The area around Wekweètì, meaning “Rock Lake,” was used for generations by the Tłįchǫ as a seasonal hunting camp as they travelled to the nearby Barrenlands on the trail of migrating caribou. In the 1960s, the area became a permanent settlement when Elders like Johnny Simpson and Alexis Arrowmaker moved here from Behchokǫ̀ looking to return to a more traditional way of life

As such, fishing and hiking here are ideal. Although the nearby mines are a significant source of jobs, many residents still maintain a livelihood by hunting and fishing. But there are also modern conveniences. Wekweètì has a hotel and lodge for visitors, a store, a health centre and a school. It’s also close to the series of dams along the Snare River that provide hydropower to Yellowknife and Behchokǫ̀. 

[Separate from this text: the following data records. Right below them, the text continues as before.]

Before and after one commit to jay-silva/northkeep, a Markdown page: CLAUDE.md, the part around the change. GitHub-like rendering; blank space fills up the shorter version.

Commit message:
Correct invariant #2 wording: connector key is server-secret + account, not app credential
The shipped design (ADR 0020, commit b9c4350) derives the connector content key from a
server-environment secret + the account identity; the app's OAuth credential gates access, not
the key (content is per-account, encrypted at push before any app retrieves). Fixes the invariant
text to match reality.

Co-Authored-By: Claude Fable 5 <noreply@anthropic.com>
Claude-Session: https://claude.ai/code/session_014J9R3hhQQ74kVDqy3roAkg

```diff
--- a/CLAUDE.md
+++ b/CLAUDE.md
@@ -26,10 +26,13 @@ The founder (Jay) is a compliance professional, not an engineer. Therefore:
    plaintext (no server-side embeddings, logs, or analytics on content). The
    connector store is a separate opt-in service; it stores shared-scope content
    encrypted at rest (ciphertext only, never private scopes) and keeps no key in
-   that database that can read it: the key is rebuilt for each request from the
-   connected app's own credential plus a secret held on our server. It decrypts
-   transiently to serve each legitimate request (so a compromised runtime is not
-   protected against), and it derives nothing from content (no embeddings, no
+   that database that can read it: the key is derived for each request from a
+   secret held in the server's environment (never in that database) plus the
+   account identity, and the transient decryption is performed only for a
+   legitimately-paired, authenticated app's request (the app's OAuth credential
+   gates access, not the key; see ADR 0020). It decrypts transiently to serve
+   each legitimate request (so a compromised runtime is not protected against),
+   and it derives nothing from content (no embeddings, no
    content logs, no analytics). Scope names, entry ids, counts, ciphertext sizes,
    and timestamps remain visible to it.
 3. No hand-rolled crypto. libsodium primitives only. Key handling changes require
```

Despite the technological innovations, the land here remains as ancient as anywhere on the planet. Acasta Gneiss, located just north of Wekweètì, is the oldest exposed rock ever found on earth, with an age of over four billion years.

When you visit, be sure to keep an eye out for the majestic Barrenlands Caribou herd that often passes close by on its way north to the calving grounds in the spring, and then south again as winter approaches. 

Wekweètì is 200 kilometres north of Yellowknife and can be accessed primarily via road from Whati, or a flight from Yellowknife.